Start of Material to process

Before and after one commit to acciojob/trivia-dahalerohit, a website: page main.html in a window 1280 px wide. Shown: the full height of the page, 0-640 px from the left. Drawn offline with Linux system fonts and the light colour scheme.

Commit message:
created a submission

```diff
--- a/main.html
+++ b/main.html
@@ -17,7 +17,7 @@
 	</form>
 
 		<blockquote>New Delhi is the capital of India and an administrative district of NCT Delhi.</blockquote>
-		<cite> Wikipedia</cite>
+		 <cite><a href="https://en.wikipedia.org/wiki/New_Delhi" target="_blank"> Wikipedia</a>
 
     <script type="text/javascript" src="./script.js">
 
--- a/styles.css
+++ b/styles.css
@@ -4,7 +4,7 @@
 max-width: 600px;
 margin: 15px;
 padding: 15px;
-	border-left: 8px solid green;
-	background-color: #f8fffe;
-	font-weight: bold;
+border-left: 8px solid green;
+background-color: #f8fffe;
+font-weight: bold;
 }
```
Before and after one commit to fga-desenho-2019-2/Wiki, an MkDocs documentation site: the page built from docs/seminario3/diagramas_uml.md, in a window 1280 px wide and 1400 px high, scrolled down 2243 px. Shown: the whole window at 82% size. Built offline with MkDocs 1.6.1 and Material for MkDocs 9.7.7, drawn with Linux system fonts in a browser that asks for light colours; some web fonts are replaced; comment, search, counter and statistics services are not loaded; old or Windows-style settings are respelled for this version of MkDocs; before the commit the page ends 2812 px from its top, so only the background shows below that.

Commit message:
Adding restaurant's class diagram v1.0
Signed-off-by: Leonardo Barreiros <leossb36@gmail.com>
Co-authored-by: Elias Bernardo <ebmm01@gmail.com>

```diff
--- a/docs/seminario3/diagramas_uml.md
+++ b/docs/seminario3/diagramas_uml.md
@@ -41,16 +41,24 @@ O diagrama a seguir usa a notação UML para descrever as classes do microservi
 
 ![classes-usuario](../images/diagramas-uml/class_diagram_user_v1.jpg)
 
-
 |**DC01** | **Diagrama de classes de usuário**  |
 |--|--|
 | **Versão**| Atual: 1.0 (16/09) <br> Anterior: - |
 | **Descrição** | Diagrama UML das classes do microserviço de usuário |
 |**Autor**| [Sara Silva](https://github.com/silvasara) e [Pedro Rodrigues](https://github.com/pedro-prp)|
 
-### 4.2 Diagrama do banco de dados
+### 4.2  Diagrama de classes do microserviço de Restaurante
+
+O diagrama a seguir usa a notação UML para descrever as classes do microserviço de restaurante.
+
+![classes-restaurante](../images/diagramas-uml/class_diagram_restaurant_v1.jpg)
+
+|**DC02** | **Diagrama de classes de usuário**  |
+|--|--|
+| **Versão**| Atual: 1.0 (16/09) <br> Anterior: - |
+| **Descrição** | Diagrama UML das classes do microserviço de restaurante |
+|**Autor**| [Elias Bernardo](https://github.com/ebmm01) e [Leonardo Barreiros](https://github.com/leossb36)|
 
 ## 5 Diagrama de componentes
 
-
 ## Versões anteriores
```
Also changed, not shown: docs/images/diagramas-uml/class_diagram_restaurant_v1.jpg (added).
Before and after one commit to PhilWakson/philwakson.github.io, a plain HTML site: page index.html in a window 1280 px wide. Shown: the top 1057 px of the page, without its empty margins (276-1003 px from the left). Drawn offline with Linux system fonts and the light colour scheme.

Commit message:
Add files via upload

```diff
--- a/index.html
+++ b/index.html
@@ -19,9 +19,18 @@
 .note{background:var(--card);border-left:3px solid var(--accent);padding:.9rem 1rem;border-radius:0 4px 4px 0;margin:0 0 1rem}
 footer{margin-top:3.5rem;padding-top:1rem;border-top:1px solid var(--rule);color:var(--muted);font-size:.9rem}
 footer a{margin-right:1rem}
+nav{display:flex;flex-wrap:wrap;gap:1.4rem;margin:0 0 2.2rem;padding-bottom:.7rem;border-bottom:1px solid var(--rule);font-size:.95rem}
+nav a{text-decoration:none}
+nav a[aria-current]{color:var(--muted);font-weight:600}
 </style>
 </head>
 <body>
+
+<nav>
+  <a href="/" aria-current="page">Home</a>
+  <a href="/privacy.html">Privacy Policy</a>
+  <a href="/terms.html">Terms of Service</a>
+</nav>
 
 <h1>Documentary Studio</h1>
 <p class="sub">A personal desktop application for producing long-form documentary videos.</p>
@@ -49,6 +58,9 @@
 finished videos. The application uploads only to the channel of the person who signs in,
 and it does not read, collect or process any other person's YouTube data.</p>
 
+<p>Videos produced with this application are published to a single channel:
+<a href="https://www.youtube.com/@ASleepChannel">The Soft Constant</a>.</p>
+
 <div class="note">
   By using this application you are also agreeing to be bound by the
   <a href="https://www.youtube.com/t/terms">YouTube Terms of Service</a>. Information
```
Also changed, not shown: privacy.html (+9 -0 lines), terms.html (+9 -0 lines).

End of Material to process

Task directions →
Please print the data above exactly as it appears.

Worked solution →
Before and after one commit to acciojob/trivia-dahalerohit, a website: page main.html in a window 1280 px wide. Shown: the full height of the page, 0-640 px from the left. Drawn offline with Linux system fonts and the light colour scheme.

Commit message:
created a submission

```diff
--- a/main.html
+++ b/main.html
@@ -17,7 +17,7 @@
 	</form>
 
 		<blockquote>New Delhi is the capital of India and an administrative district of NCT Delhi.</blockquote>
-		<cite> Wikipedia</cite>
+		 <cite><a href="https://en.wikipedia.org/wiki/New_Delhi" target="_blank"> Wikipedia</a>
 
     <script type="text/javascript" src="./script.js">
 
--- a/styles.css
+++ b/styles.css
@@ -4,7 +4,7 @@
 max-width: 600px;
 margin: 15px;
 padding: 15px;
-	border-left: 8px solid green;
-	background-color: #f8fffe;
-	font-weight: bold;
+border-left: 8px solid green;
+background-color: #f8fffe;
+font-weight: bold;
 }
```
Before and after one commit to fga-desenho-2019-2/Wiki, an MkDocs documentation site: the page built from docs/seminario3/diagramas_uml.md, in a window 1280 px wide and 1400 px high, scrolled down 2243 px. Shown: the whole window at 82% size. Built offline with MkDocs 1.6.1 and Material for MkDocs 9.7.7, drawn with Linux system fonts in a browser that asks for light colours; some web fonts are replaced; comment, search, counter and statistics services are not loaded; old or Windows-style settings are respelled for this version of MkDocs; before the commit the page ends 2812 px from its top, so only the background shows below that.

Commit message:
Adding restaurant's class diagram v1.0
Signed-off-by: Leonardo Barreiros <leossb36@gmail.com>
Co-authored-by: Elias Bernardo <ebmm01@gmail.com>

```diff
--- a/docs/seminario3/diagramas_uml.md
+++ b/docs/seminario3/diagramas_uml.md
@@ -41,16 +41,24 @@ O diagrama a seguir usa a notação UML para descrever as classes do microservi
 
 ![classes-usuario](../images/diagramas-uml/class_diagram_user_v1.jpg)
 
-
 |**DC01** | **Diagrama de classes de usuário**  |
 |--|--|
 | **Versão**| Atual: 1.0 (16/09) <br> Anterior: - |
 | **Descrição** | Diagrama UML das classes do microserviço de usuário |
 |**Autor**| [Sara Silva](https://github.com/silvasara) e [Pedro Rodrigues](https://github.com/pedro-prp)|
 
-### 4.2 Diagrama do banco de dados
+### 4.2  Diagrama de classes do microserviço de Restaurante
+
+O diagrama a seguir usa a notação UML para descrever as classes do microserviço de restaurante.
+
+![classes-restaurante](../images/diagramas-uml/class_diagram_restaurant_v1.jpg)
+
+|**DC02** | **Diagrama de classes de usuário**  |
+|--|--|
+| **Versão**| Atual: 1.0 (16/09) <br> Anterior: - |
+| **Descrição** | Diagrama UML das classes do microserviço de restaurante |
+|**Autor**| [Elias Bernardo](https://github.com/ebmm01) e [Leonardo Barreiros](https://github.com/leossb36)|
 
 ## 5 Diagrama de componentes
 
-
 ## Versões anteriores
```
Also changed, not shown: docs/images/diagramas-uml/class_diagram_restaurant_v1.jpg (added).
Before and after one commit to PhilWakson/philwakson.github.io, a plain HTML site: page index.html in a window 1280 px wide. Shown: the top 1057 px of the page, without its empty margins (276-1003 px from the left). Drawn offline with Linux system fonts and the light colour scheme.

Commit message:
Add files via upload

```diff
--- a/index.html
+++ b/index.html
@@ -19,9 +19,18 @@
 .note{background:var(--card);border-left:3px solid var(--accent);padding:.9rem 1rem;border-radius:0 4px 4px 0;margin:0 0 1rem}
 footer{margin-top:3.5rem;padding-top:1rem;border-top:1px solid var(--rule);color:var(--muted);font-size:.9rem}
 footer a{margin-right:1rem}
+nav{display:flex;flex-wrap:wrap;gap:1.4rem;margin:0 0 2.2rem;padding-bottom:.7rem;border-bottom:1px solid var(--rule);font-size:.95rem}
+nav a{text-decoration:none}
+nav a[aria-current]{color:var(--muted);font-weight:600}
 </style>
 </head>
 <body>
+
+<nav>
+  <a href="/" aria-current="page">Home</a>
+  <a href="/privacy.html">Privacy Policy</a>
+  <a href="/terms.html">Terms of Service</a>
+</nav>
 
 <h1>Documentary Studio</h1>
 <p class="sub">A personal desktop application for producing long-form documentary videos.</p>
@@ -49,6 +58,9 @@
 finished videos. The application uploads only to the channel of the person who signs in,
 and it does not read, collect or process any other person's YouTube data.</p>
 
+<p>Videos produced with this application are published to a single channel:
+<a href="https://www.youtube.com/@ASleepChannel">The Soft Constant</a>.</p>
+
 <div class="note">
   By using this application you are also agreeing to be bound by the
   <a href="https://www.youtube.com/t/terms">YouTube Terms of Service</a>. Information
```
Also changed, not shown: privacy.html (+9 -0 lines), terms.html (+9 -0 lines).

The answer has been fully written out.